____ Task input

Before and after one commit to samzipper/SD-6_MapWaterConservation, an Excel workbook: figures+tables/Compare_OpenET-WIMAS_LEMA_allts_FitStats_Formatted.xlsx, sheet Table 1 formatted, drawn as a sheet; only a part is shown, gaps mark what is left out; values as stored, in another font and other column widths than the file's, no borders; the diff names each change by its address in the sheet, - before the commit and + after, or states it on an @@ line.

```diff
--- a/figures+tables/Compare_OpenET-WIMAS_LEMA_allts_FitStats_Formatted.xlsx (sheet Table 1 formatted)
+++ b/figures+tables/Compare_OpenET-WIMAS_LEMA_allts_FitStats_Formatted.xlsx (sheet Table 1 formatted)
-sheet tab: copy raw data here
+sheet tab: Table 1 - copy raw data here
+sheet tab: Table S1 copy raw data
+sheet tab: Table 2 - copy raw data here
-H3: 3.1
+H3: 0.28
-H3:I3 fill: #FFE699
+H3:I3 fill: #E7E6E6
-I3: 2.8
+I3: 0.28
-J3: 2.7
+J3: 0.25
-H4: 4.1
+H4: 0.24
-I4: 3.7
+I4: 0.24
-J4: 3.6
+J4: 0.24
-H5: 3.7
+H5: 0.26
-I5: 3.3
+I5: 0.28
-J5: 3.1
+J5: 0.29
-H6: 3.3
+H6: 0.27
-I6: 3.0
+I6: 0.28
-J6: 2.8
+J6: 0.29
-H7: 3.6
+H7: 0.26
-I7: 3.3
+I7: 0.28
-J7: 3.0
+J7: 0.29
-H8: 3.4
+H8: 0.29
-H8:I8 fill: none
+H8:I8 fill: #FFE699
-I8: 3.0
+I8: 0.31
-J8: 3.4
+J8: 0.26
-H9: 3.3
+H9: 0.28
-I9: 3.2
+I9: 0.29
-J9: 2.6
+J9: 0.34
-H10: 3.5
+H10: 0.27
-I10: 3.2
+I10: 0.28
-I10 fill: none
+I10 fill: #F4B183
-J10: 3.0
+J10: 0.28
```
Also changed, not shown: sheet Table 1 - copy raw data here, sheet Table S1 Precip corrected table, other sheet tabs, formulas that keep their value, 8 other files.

________

[Your goal]
This exercise calls for the entries to be restated exactly.

[Response area]
Before and after one commit to samzipper/SD-6_MapWaterConservation, an Excel workbook: figures+tables/Compare_OpenET-WIMAS_LEMA_allts_FitStats_Formatted.xlsx, sheet Table 1 formatted, drawn as a sheet; only a part is shown, gaps mark what is left out; values as stored, in another font and other column widths than the file's, no borders; the diff names each change by its address in the sheet, - before the commit and + after, or states it on an @@ line.

```diff
--- a/figures+tables/Compare_OpenET-WIMAS_LEMA_allts_FitStats_Formatted.xlsx (sheet Table 1 formatted)
+++ b/figures+tables/Compare_OpenET-WIMAS_LEMA_allts_FitStats_Formatted.xlsx (sheet Table 1 formatted)
-sheet tab: copy raw data here
+sheet tab: Table 1 - copy raw data here
+sheet tab: Table S1 copy raw data
+sheet tab: Table 2 - copy raw data here
-H3: 3.1
+H3: 0.28
-H3:I3 fill: #FFE699
+H3:I3 fill: #E7E6E6
-I3: 2.8
+I3: 0.28
-J3: 2.7
+J3: 0.25
-H4: 4.1
+H4: 0.24
-I4: 3.7
+I4: 0.24
-J4: 3.6
+J4: 0.24
-H5: 3.7
+H5: 0.26
-I5: 3.3
+I5: 0.28
-J5: 3.1
+J5: 0.29
-H6: 3.3
+H6: 0.27
-I6: 3.0
+I6: 0.28
-J6: 2.8
+J6: 0.29
-H7: 3.6
+H7: 0.26
-I7: 3.3
+I7: 0.28
-J7: 3.0
+J7: 0.29
-H8: 3.4
+H8: 0.29
-H8:I8 fill: none
+H8:I8 fill: #FFE699
-I8: 3.0
+I8: 0.31
-J8: 3.4
+J8: 0.26
-H9: 3.3
+H9: 0.28
-I9: 3.2
+I9: 0.29
-J9: 2.6
+J9: 0.34
-H10: 3.5
+H10: 0.27
-I10: 3.2
+I10: 0.28
-I10 fill: none
+I10 fill: #F4B183
-J10: 3.0
+J10: 0.28
```
Also changed, not shown: sheet Table 1 - copy raw data here, sheet Table S1 Precip corrected table, other sheet tabs, formulas that keep their value, 8 other files.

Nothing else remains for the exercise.